■ **WHAT THE EXERCISE ASKS**
Whenever a line of the data below holds the string "white", copy that line.
(Beginning of DATA EXCERPTS)
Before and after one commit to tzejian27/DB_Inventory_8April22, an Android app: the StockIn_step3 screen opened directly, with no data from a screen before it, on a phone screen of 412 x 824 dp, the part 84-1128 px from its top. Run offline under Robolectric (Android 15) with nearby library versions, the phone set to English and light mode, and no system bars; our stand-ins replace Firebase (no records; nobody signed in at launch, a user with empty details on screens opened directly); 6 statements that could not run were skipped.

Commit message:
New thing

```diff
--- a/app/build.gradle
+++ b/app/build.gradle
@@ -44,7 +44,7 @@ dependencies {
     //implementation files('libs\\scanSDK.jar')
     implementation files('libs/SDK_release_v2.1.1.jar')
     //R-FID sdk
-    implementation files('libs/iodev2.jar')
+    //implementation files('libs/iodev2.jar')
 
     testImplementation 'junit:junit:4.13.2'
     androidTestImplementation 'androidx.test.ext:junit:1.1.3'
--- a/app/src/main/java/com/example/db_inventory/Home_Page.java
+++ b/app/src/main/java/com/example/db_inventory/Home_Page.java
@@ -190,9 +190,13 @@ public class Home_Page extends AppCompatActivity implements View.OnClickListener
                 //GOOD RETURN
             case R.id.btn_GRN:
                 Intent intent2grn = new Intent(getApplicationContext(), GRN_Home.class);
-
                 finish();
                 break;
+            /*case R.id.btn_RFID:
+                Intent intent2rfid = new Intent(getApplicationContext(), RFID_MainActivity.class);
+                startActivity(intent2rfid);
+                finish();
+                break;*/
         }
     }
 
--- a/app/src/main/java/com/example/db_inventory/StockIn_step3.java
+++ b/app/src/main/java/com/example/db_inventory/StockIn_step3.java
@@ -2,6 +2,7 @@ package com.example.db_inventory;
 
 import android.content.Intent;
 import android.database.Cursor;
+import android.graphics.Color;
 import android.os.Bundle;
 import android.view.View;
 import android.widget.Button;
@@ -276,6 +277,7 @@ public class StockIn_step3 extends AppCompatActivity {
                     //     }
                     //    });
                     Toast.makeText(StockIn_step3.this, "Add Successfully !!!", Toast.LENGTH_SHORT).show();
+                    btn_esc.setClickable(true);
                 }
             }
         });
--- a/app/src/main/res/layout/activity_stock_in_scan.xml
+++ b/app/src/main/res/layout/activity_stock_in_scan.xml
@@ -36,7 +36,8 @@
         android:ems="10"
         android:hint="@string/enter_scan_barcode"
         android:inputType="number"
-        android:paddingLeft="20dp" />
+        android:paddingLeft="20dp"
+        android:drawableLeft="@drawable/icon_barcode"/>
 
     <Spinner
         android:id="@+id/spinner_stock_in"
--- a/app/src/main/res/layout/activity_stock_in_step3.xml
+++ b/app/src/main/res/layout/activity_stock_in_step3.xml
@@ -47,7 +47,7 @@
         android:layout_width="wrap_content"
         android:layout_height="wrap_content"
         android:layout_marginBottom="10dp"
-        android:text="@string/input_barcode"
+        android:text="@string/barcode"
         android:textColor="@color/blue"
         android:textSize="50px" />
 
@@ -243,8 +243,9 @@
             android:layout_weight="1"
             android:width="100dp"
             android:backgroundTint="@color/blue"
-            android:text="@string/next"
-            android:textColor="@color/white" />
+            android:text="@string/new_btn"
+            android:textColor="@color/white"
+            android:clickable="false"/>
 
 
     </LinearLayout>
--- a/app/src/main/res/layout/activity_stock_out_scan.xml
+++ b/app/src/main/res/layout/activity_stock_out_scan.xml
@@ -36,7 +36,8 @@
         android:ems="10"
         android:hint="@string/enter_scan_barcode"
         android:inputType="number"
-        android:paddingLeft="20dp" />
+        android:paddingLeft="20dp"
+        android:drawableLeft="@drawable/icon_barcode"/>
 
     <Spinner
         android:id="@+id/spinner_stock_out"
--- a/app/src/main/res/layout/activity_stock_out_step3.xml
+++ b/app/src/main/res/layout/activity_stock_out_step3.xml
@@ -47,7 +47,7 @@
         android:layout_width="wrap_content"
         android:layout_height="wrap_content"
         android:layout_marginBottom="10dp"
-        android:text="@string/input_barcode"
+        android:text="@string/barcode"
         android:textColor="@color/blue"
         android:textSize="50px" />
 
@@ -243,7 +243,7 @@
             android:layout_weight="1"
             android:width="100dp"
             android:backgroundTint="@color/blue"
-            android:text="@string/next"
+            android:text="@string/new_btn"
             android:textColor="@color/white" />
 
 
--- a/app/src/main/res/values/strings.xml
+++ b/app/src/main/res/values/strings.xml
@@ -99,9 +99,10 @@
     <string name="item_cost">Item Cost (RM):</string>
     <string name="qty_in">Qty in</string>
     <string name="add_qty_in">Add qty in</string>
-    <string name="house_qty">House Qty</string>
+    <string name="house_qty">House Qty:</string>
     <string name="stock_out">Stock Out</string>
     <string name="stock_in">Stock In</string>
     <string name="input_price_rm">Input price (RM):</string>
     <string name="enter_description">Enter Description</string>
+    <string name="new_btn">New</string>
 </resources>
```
(End of DATA EXCERPTS)
■ **RESULT FOR THIS TASK**
-            android:textColor="@color/white" />
+            android:textColor="@color/white"
             android:textColor="@color/white" />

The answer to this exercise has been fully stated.